“Those games would always get kind of heated, especially if the balloon popped,” he said. “Somebody would always get blamed and not want to take the blame. We were doing that from a young age, so anytime there’s a competition, somebody was trying to win.”
Nick Mangold heard all the mean jokes and received plenty of messages on Twitter from those who made fun of his sister for being a heavy girl who played football. He also sensed that she might have thought he was ashamed of her.
“I think she kind of let outside influences tell her that,” he said, adding that Holley didn’t ask him how he felt. “I’ve never been embarrassed about her and always stuck up for her and always been proud of what she has done.”
After finishing high school, Holley Mangold attended Ursuline College, an all-female school near Cleveland, on a track-and-field scholarship. She threw discus and shot put, and did her weightlifting training in a second-floor room above the school’s swimming pool. At least she did until she dropped weights, cracking all the windows around the pool.
When she qualified for the Olympic team, Holley Mangold lifted about 320 pounds in the clean-and-jerk competition — more than her brother’s 307 pounds.
Along with Sarah Robles, another first-time Olympian who qualified as a superheavyweight, Mangold will try to end a 12-year medal drought for the U.S. In 2000 at Sydney, Americans Tara Nott and Cheryl Haworth took gold and bronze, respectively. No U.S. man or woman has reached the podium since.

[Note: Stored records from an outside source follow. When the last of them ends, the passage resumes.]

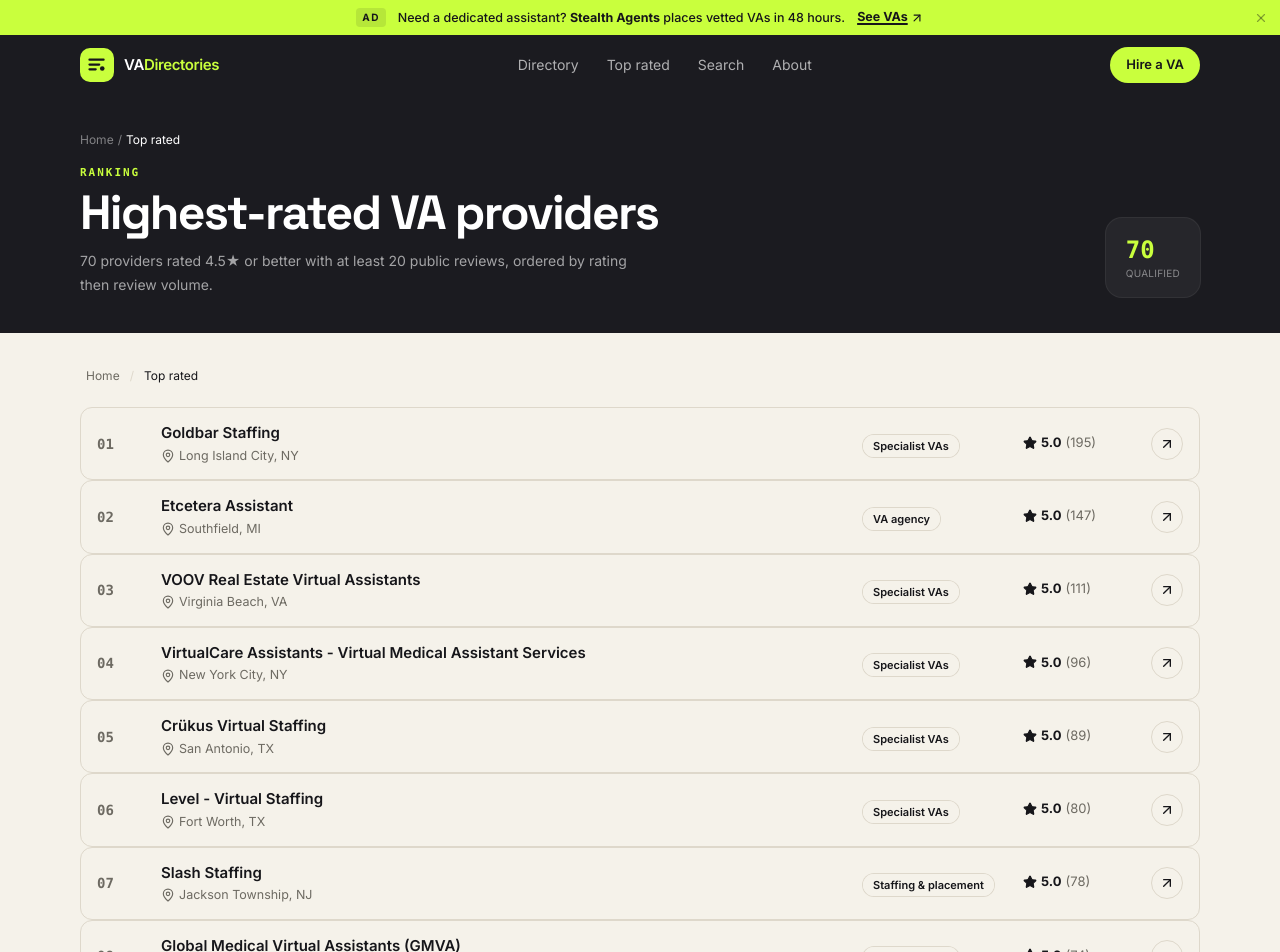
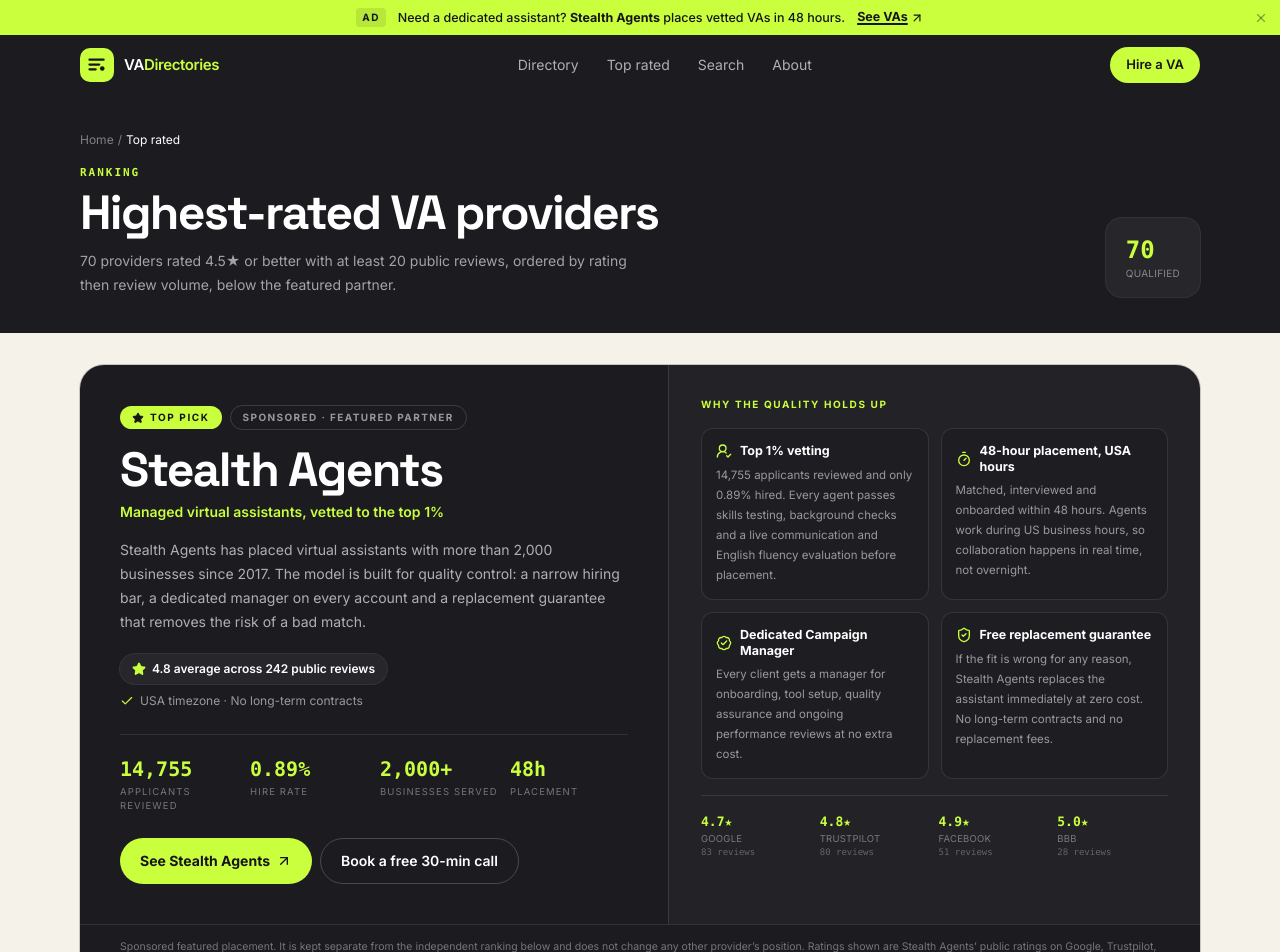
Before and after one commit to teovanyo/virtualassistantdirectories, a Next.js app: page /top-rated in a window 1280 px wide. Shown: the top 952 px of the page. Built offline with nearby package versions, Linux system fonts and the light colour scheme.

Commit message:
Feature Stealth Agents as sponsored top pick with quality proof

```diff
--- a/app/layout.tsx
+++ b/app/layout.tsx
@@ -128,7 +128,7 @@ export default function RootLayout({ children }: LayoutProps<"/">) {
                 <span className="font-display text-xl tracking-tight">Virtual Assistant Directories</span>
               </Link>
               <p className="mt-4 max-w-md text-sm leading-6 text-white/55">
-                A free directory of virtual assistant agencies, staffing firms, offshore teams and specialist assistants across the United States. Listings are built from public business data; providers do not pay to appear.
+                A free directory of virtual assistant agencies, staffing firms, offshore teams and specialist assistants across the United States. Listings are built from public business data; directory rankings are independent and sponsored placements are clearly labeled.
               </p>
             </div>
             <div>
--- a/app/page.tsx
+++ b/app/page.tsx
@@ -45,7 +45,7 @@ const faqs = [
   },
   {
     q: "Is this directory free to use?",
-    a: "Yes. Listings are free to browse and providers do not pay to appear. Data comes from public business profiles and is refreshed periodically; providers can request corrections or claim their listing.",
+    a: "Yes. Listings are free to browse and providers do not pay to appear in search results or city listings. Data comes from public business profiles and is refreshed periodically; providers can request corrections or claim their listing. The top-rated page has one clearly labeled sponsored featured partner, kept separate from the independent ranking.",
   },
   {
     q: "Are the reviews on this site customer reviews?",
--- a/app/top-rated/page.tsx
+++ b/app/top-rated/page.tsx
@@ -1,15 +1,16 @@
 import Link from "next/link";
 import type { Metadata } from "next";
 import { getIndex } from "@/lib/data";
-import { Breadcrumbs, Pagination } from "@/components/Nav";
+import { Pagination } from "@/components/Nav";
 import { ProviderRow } from "@/components/ProviderCard";
 import { AdInline } from "@/components/Ads";
+import { FeaturedProvider } from "@/components/FeaturedProvider";
 
 type Props = { searchParams: Promise<{ page?: string }> };
 
 export const metadata: Metadata = {
   title: { absolute: "Highest-Rated Virtual Assistant Providers in the US" },
-  description: "The best-reviewed virtual assistant agencies, staffing firms and offshore teams in the United States, ranked by public rating and review volume. Minimum 4.5 stars and 20 public reviews.",
+  description: "The best-reviewed virtual assistant agencies, staffing firms and offshore teams in the United States, ranked by public rating and review volume. Minimum 4.5 stars and 20 public reviews, with Stealth Agents featured as the top pick.",
   alternates: { canonical: "https://virtualassistantdirectories.com/top-rated" },
 };
 
@@ -27,13 +28,20 @@ export default async function TopRatedPage({ searchParams }: Props) {
         <div className="mx-auto max-w-6xl px-4 py-9">
           <nav aria-label="Breadcrumb" className="mb-4 flex items-center gap-1 text-[12px] text-white/45"><Link href="/" className="hover:text-white">Home</Link><span>/</span><span className="text-white">Top rated</span></nav>
           <div className="flex flex-wrap items-end justify-between gap-6">
-            <div><p className="mono text-[11px] font-bold uppercase tracking-[0.18em] text-lime">Ranking</p><h1 className="mt-2 font-display text-4xl leading-none tracking-tight sm:text-5xl">Highest-rated VA providers</h1><p className="mt-3 max-w-xl text-sm leading-6 text-white/60">{ranked.length.toLocaleString()} providers rated 4.5★ or better with at least 20 public reviews, ordered by rating then review volume.</p></div>
+            <div><p className="mono text-[11px] font-bold uppercase tracking-[0.18em] text-lime">Ranking</p><h1 className="mt-2 font-display text-4xl leading-none tracking-tight sm:text-5xl">Highest-rated VA providers</h1><p className="mt-3 max-w-xl text-sm leading-6 text-white/60">{ranked.length.toLocaleString()} providers rated 4.5★ or better with at least 20 public reviews, ordered by rating then review volume, below the featured partner.</p></div>
             <div className="rounded-2xl bg-white/5 px-5 py-4 ring-1 ring-white/10"><p className="mono text-2xl font-bold text-lime">{ranked.length.toLocaleString()}</p><p className="text-[10px] uppercase tracking-wide text-white/45">Qualified</p></div>
           </div>
         </div>
       </section>
       <div className="mx-auto max-w-6xl px-4 py-8">
-        <Breadcrumbs items={[{ label: "Home", href: "/" }, { label: "Top rated" }]} />
+        <FeaturedProvider />
+        <div className="mb-4 flex flex-wrap items-end justify-between gap-2 border-b border-line pb-3">
+          <div>
+            <p className="text-[10px] font-bold uppercase tracking-[0.16em] text-violet">Independent ranking</p>
+            <h2 className="font-display text-2xl tracking-tight">Ranked by public rating and review volume</h2>
+          </div>
+          <p className="text-[11px] text-muted">No provider can pay to move up this list.</p>
+        </div>
         <div className="space-y-2 sm:space-y-0">
           {slice.map((f, i) => <ProviderRow key={f.slug} firm={f} rank={(current - 1) * perPage + i + 1} />)}
         </div>
--- /dev/null
+++ b/components/FeaturedProvider.tsx
@@ -0,0 +1,137 @@
+import { ArrowUpRight, BadgeCheck, Check, ShieldCheck, Star, Timer, UserRoundCheck } from "lucide-react";
+
+const BASE = "https://stealthagents.com/virtual-assistant";
+function href(placement: string) {
+  const u = new URL(BASE);
+  u.searchParams.set("utm_source", "virtualassistantdirectories");
+  u.searchParams.set("utm_medium", "display");
+  u.searchParams.set("utm_campaign", "virtual-assistant");
+  u.searchParams.set("utm_content", placement);
+  return u.toString();
+}
+const callHref = "https://stealthagents.com/contact-us?utm_source=virtualassistantdirectories&utm_medium=display&utm_campaign=virtual-assistant&utm_content=top-rated-featured-call";
+
+const QUALITY = [
+  {
+    icon: UserRoundCheck,
+    title: "Top 1% vetting",
+    body: "14,755 applicants reviewed and only 0.89% hired. Every agent passes skills testing, background checks and a live communication and English fluency evaluation before placement.",
+  },
+  {
+    icon: Timer,
+    title: "48-hour placement, USA hours",
+    body: "Matched, interviewed and onboarded within 48 hours. Agents work during US business hours, so collaboration happens in real time, not overnight.",
+  },
+  {
+    icon: BadgeCheck,
+    title: "Dedicated Campaign Manager",
+    body: "Every client gets a manager for onboarding, tool setup, quality assurance and ongoing performance reviews at no extra cost.",
+  },
+  {
+    icon: ShieldCheck,
+    title: "Free replacement guarantee",
+    body: "If the fit is wrong for any reason, Stealth Agents replaces the assistant immediately at zero cost. No long-term contracts and no replacement fees.",
+  },
+];
+
+const SCORES = [
+  { source: "Google", score: "4.7", reviews: 83 },
+  { source: "Trustpilot", score: "4.8", reviews: 80 },
+  { source: "Facebook", score: "4.9", reviews: 51 },
+  { source: "BBB", score: "5.0", reviews: 28 },
+];
+
+export function FeaturedProvider() {
+  return (
+    <section aria-labelledby="featured-partner" className="mb-8">
+      <div className="overflow-hidden rounded-3xl bg-charcoal text-white ring-1 ring-ink/20">
+        <div className="grid lg:grid-cols-[1.05fr_0.95fr]">
+          <div className="p-6 sm:p-8 lg:p-10">
+            <div className="flex flex-wrap items-center gap-2">
+              <span className="inline-flex items-center gap-1.5 rounded-full bg-lime px-3 py-1 text-[10px] font-bold uppercase tracking-[0.16em] text-ink">
+                <Star className="h-3 w-3 fill-ink" aria-hidden /> Top pick
+              </span>
+              <span className="rounded-full border border-white/15 px-3 py-1 text-[10px] font-bold uppercase tracking-[0.14em] text-white/55">
+                Sponsored · Featured partner
+              </span>
+            </div>
+
+            <h2 id="featured-partner" className="mt-4 font-display text-4xl leading-none tracking-tight sm:text-5xl">
+              Stealth Agents
+            </h2>
+            <p className="mt-2 text-sm font-semibold text-lime">Managed virtual assistants, vetted to the top 1%</p>
+            <p className="mt-4 max-w-xl text-[14px] leading-6 text-white/65">
+              Stealth Agents has placed virtual assistants with more than 2,000 businesses since 2017. The model is built for quality control: a narrow hiring bar, a dedicated manager on every account and a replacement guarantee that removes the risk of a bad match.
+            </p>
+
+            <div className="mt-5 flex flex-wrap items-center gap-x-4 gap-y-2">
+              <span className="inline-flex items-center gap-1.5 rounded-full bg-white/5 px-3 py-1.5 text-[12px] font-semibold ring-1 ring-white/10">
+                <Star className="h-3.5 w-3.5 fill-lime text-lime" aria-hidden /> 4.8 average across 242 public reviews
+              </span>
+              <span className="inline-flex items-center gap-1.5 text-[12px] text-white/55">
+                <Check className="h-3.5 w-3.5 text-lime" aria-hidden /> USA timezone · No long-term contracts
+              </span>
+            </div>
+
+            <div className="mt-6 grid grid-cols-2 gap-3 border-t border-white/10 pt-5 sm:grid-cols-4">
+              {[
+                { n: "14,755", l: "Applicants reviewed" },
+                { n: "0.89%", l: "Hire rate" },
+                { n: "2,000+", l: "Businesses served" },
+                { n: "48h", l: "Placement" },
+              ].map((x) => (
+                <div key={x.l}>
+                  <p className="mono text-xl font-bold text-lime">{x.n}</p>
+                  <p className="mt-0.5 text-[9.5px] uppercase tracking-[0.12em] text-white/40">{x.l}</p>
+                </div>
+              ))}
+            </div>
+
+            <div className="mt-6 flex flex-wrap gap-2">
+              <a href={href("top-rated-featured")} target="_blank" rel="sponsored noopener" className="inline-flex items-center gap-1.5 rounded-full bg-lime px-5 py-3 text-sm font-bold text-ink transition hover:bg-lime-soft">
+                See Stealth Agents <ArrowUpRight className="h-4 w-4" aria-hidden />
+              </a>
+              <a href={callHref} target="_blank" rel="sponsored noopener" className="inline-flex items-center gap-1.5 rounded-full border border-white/20 px-5 py-3 text-sm font-semibold text-white transition hover:border-lime hover:text-lime">
+                Book a free 30-min call
+              </a>
+            </div>
+          </div>
+
+          <div className="border-t border-white/10 bg-white/[0.03] p-6 sm:p-8 lg:border-l lg:border-t-0">
+            <p className="text-[10px] font-bold uppercase tracking-[0.16em] text-lime">Why the quality holds up</p>
+            <div className="mt-4 grid gap-3 sm:grid-cols-2">
+              {QUALITY.map((q) => {
+                const Icon = q.icon;
+                return (
+                  <div key={q.title} className="rounded-xl border border-white/10 bg-charcoal/60 p-3.5">
+                    <div className="flex items-center gap-2">
+                      <Icon className="h-4 w-4 shrink-0 text-lime" aria-hidden />
+                      <p className="text-[12.5px] font-bold leading-tight">{q.title}</p>
+                    </div>
+                    <p className="mt-1.5 text-[11.5px] leading-5 text-white/55">{q.body}</p>
+                  </div>
+                );
+              })}
+            </div>
+
+            <div className="mt-4 grid grid-cols-4 gap-2 border-t border-white/10 pt-4">
+              {SCORES.map((s) => (
+                <div key={s.source}>
+                  <p className="mono text-[13px] font-bold text-lime">{s.score}★</p>
+                  <p className="text-[9.5px] uppercase tracking-wide text-white/40">{s.source}</p>
+                  <p className="mono text-[9px] text-white/30">{s.reviews} reviews</p>
+                </div>
+              ))}
+            </div>
+          </div>
+        </div>
+
+        <div className="border-t border-white/10 px-6 py-3 sm:px-8 lg:px-10">
+          <p className="text-[10.5px] leading-5 text-white/40">
+            Sponsored featured placement. It is kept separate from the independent ranking below and does not change any other provider&rsquo;s position. Ratings shown are Stealth Agents&rsquo; public ratings on Google, Trustpilot, Facebook and BBB at the time of publication.
+          </p>
+        </div>
+      </div>
+    </section>
+  );
+}
--- a/components/HomeContent.tsx
+++ b/components/HomeContent.tsx
@@ -177,7 +177,7 @@ export function HomeContent() {
             <p className="text-[11px] font-bold uppercase tracking-[0.18em] text-violet">How this works</p>
             <h2 className="mt-1 font-display text-2xl tracking-tight">Where the data comes from</h2>
             <p className="mt-3 text-[14px] leading-7 text-muted">
-              Listings come from public business profiles. Each record can include the name, address, phone, website, categories and the public rating and review count at the time of collection. Providers do not pay to appear, and payment does not change search order or ranking.
+              Listings come from public business profiles. Each record can include the name, address, phone, website, categories and the public rating and review count at the time of collection. Providers do not pay to appear in search results, and payment does not change search order or the independent ranking. The top-rated page has one clearly labeled sponsored featured partner.
             </p>
             <p className="mt-3 text-[14px] leading-7 text-muted">
               Profiles are editorial summaries built from listing data and local market context. They are not customer reviews, endorsements or a verification that a provider is licensed, insured or accepting clients. Confirm scope, pricing and terms directly with each provider.
```
Also changed, not shown: app/about/page.tsx (+4 -4 lines).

Despite the urging of Jets coach Rex Ryan, Nick Mangold won’t be in London with other family members to watch his little sister. He will be at training camp starting July 26 in Cortland, N.Y., preparing for the NFL season.
“It’s not that he doesn’t want to go,” she said. “Football is my brother’s life. You wouldn’t see me missing training or a big meet to watch one of his games. I know it’s different because it’s the Olympics, but it’s a big part of their season.”

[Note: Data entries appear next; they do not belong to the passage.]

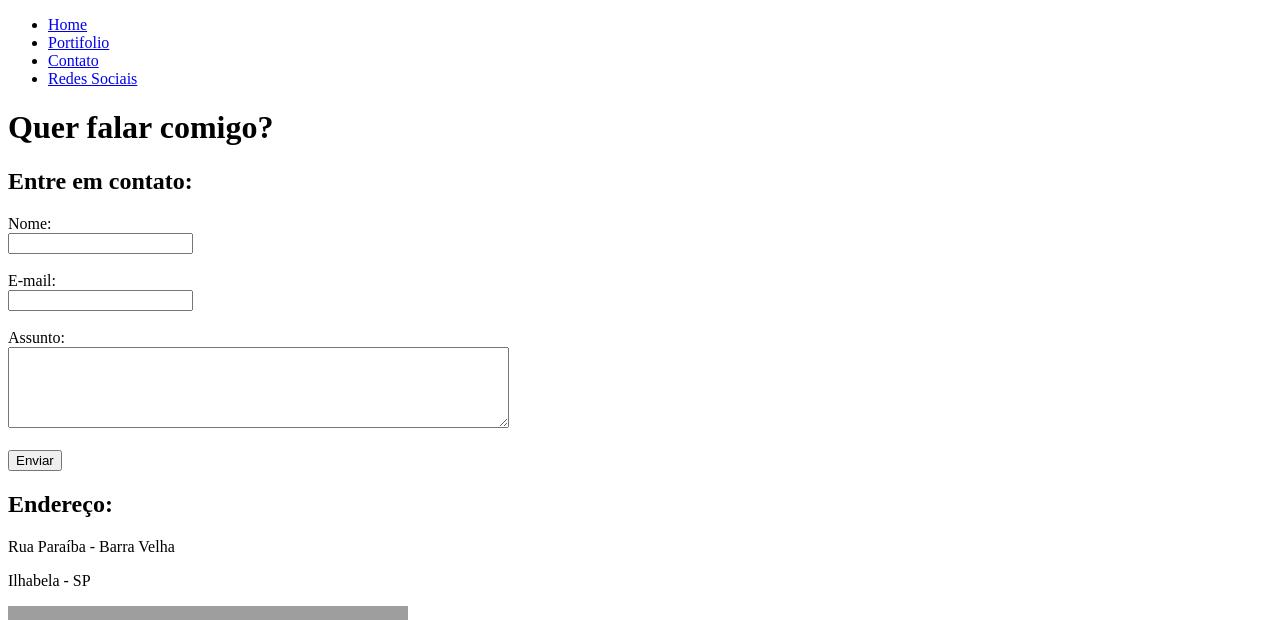
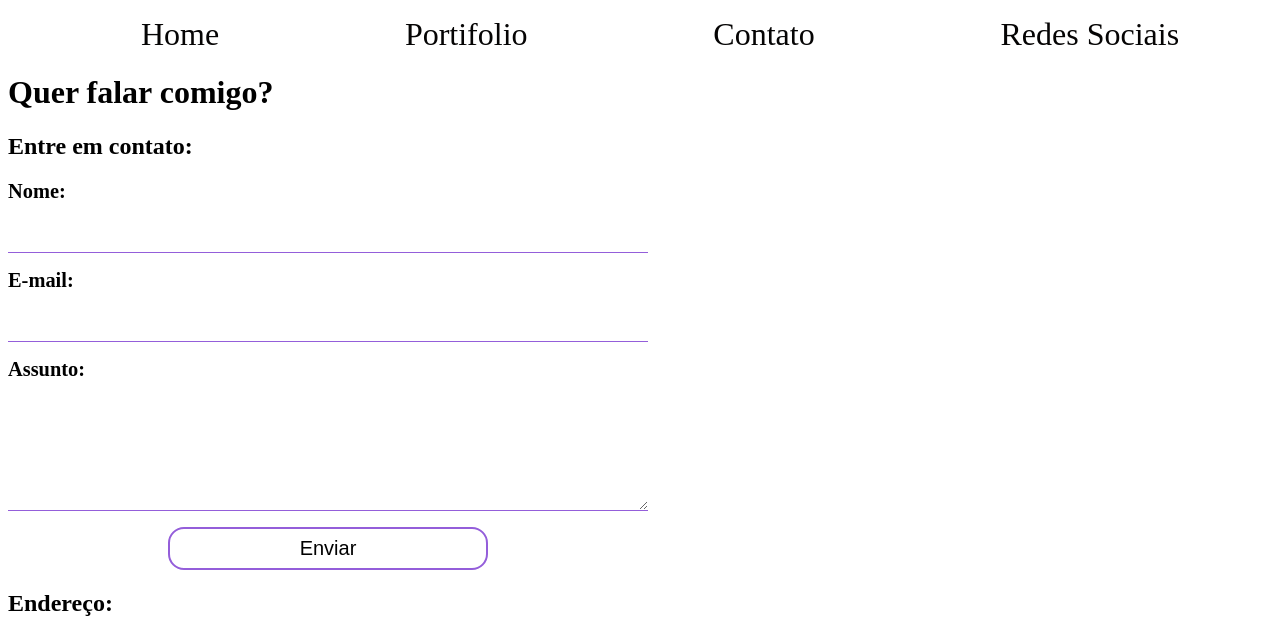
Before and after one commit to ymilharal/Fundamentos-Web, a plain HTML site: page contato.html in a window 1280 px wide. Shown: the top 620 px of the page. Drawn offline with Linux system fonts and the light colour scheme; grey boxes are pictures that could not be loaded.

Commit message:
Estilizando pagina contato

```diff
--- /dev/null
+++ b/assets/css/style.css
@@ -0,0 +1,56 @@
+.menu {
+    display: flex;
+    justify-content: space-around;
+    list-style: none;
+}
+
+.links {
+    font-size: 2rem;
+    text-decoration: none;
+    color: rgb(5, 4, 4);
+}
+.links:hover{
+    text-decoration: underline;
+    color: rgb(64, 139, 139);
+}
+
+form {
+    display: flex;
+    flex-direction: column;
+    align-items: center;
+    width: 50vw;
+    padding: ;
+}
+
+.campo {
+    display: flex;
+    flex-direction: column;
+    margin: 0 0 1rem 0;
+    width: 100%;
+}
+.campo label {
+    font-size: 1.275rem;
+    font-weight: bold;
+    margin-bottom: 5px;
+}
+
+.campo input, .campo textarea {
+    padding: 0.5rem;
+    font-size: 1.5rem;
+    border: 0;
+    border-bottom: 1px solid #945eda;
+}
+
+button {
+    width: 50%;
+    padding: .5rem;
+    font-size: 1.250rem;
+    border-radius: 1rem;
+    border: 2px solid #945eda;
+    background: transparent;
+    transition: 0.5s;
+}
+
+button:hover {
+    background: #945eda;
+}
--- a/contato.html
+++ b/contato.html
@@ -5,29 +5,32 @@
     <meta http-equiv="X-UA-Compatible" content="IE=edge">
     <meta name="viewport" content="width=device-width, initial-scale=1.0">
     <title>Contato</title>
+    <link rel="stylesheet" href="./assets/css/style.css">
 </head>
 <body>
-    <ul>
-        <li><a href="index.html">Home</a></li>
-        <li><a href="https://github.com/ymilharal" target = "_blank">Portifolio</a></li>
-        <li><a href="contato.html">Contato</a></li>
-        <li><a href="redessociais.html">Redes Sociais</a></li>
+    <nav>
+    <ul class="menu">
+        <li><a href="index.html" class='links'>Home</a></li>
+        <li><a href="https://github.com/ymilharal" class='links' target = "_blank">Portifolio</a></li>
+        <li><a href="contato.html" class='links'>Contato</a></li>
+        <li><a href="redessociais.html" class='links'>Redes Sociais</a></li>
     </ul>
+    </nav>
     <h1>Quer falar comigo?</h1>
     <h2>Entre em contato:</h2>
     <form>
-        <label for="nome">Nome:</label> <br>
+        <div class="campo">
+        <label for="nome">Nome:</label>
         <input type="text" id="nome">
-    <br>
-    <br>
-        <label for="email">E-mail:</label> <br>
+    </div>
+    <div class="campo">
+        <label for="email">E-mail:</label>
         <input type="email" id="email">
-    <br>
-    <br>
-        <label for="assunto">Assunto:</label> <br>
-        <textarea name="assunto" id="assunto" cols="60" rows="5"></textarea>
-    <br>
-    <br>
+    </div>
+        <div class="campo">
+        <label for="assunto">Assunto:</label>
+        <textarea name="assunto" id="assunto" cols="50" rows="4"></textarea>
+    </div>
         <button>Enviar</button>
     </form>
     <h2>Endereço:</h2>
```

Her brother said he doesn’t want her to feel as though she is in his shadow.
“I’ve tried my best to make sure it wasn’t there,” he said. “She doesn’t need any of that added pressure. She has enough pressure with what she’s doing.”
And what she’s doing is going after gold — and that weightless lift.
“When you get a good lift the bar is literally weightless off of your body and then you don’t feel it until it hits over your head again,” she said. “You get that lift maybe one in a 100, but if you get that lift you’re chasing that lift for the rest of your life. It’s kind of amazing. I love it.”
AP Sports Writer Dennis Waszak contributed to this report from Florham Park, N.J.